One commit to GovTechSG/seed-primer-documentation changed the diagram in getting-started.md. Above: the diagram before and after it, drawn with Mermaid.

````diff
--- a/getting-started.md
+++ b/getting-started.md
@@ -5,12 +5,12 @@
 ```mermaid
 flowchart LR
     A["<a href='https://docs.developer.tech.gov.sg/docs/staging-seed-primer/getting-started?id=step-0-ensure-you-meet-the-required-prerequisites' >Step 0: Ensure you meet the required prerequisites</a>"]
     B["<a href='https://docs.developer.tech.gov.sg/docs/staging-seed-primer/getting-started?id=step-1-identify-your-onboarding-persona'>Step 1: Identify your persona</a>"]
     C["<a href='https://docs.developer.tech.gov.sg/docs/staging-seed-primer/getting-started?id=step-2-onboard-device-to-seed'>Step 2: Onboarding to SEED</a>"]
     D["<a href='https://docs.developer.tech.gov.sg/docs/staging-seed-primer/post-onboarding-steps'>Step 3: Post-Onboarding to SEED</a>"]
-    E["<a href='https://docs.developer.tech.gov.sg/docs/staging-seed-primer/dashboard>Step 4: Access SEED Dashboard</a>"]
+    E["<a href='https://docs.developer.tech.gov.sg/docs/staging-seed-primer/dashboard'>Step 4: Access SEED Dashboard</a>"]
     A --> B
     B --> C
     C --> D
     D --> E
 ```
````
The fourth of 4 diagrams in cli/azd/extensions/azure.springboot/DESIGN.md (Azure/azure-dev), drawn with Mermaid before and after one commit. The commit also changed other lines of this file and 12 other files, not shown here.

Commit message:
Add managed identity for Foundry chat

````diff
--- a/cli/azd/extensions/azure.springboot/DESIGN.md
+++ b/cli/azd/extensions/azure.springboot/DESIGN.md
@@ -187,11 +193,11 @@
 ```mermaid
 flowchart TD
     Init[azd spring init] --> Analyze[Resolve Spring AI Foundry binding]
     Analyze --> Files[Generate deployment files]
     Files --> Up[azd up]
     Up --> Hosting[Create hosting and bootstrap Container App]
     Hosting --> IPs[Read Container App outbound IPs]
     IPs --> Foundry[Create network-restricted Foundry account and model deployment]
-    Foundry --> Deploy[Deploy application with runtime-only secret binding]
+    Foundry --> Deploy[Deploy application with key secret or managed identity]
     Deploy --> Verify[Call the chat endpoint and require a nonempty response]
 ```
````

→ **WORK REQUEST**: Would you output, from the records above, exactly the run of lines that starts at the line containing "flowchart LR" and ends at the line containing "2: Onboarding to", and only that run?

→ **ANSWER AREA**:
 flowchart LR
     A["<a href='https://docs.developer.tech.gov.sg/docs/staging-seed-primer/getting-started?id=step-0-ensure-you-meet-the-required-prerequisites' >Step 0: Ensure you meet the required prerequisites</a>"]
     B["<a href='https://docs.developer.tech.gov.sg/docs/staging-seed-primer/getting-started?id=step-1-identify-your-onboarding-persona'>Step 1: Identify your persona</a>"]
     C["<a href='https://docs.developer.tech.gov.sg/docs/staging-seed-primer/getting-started?id=step-2-onboard-device-to-seed'>Step 2: Onboarding to SEED</a>"]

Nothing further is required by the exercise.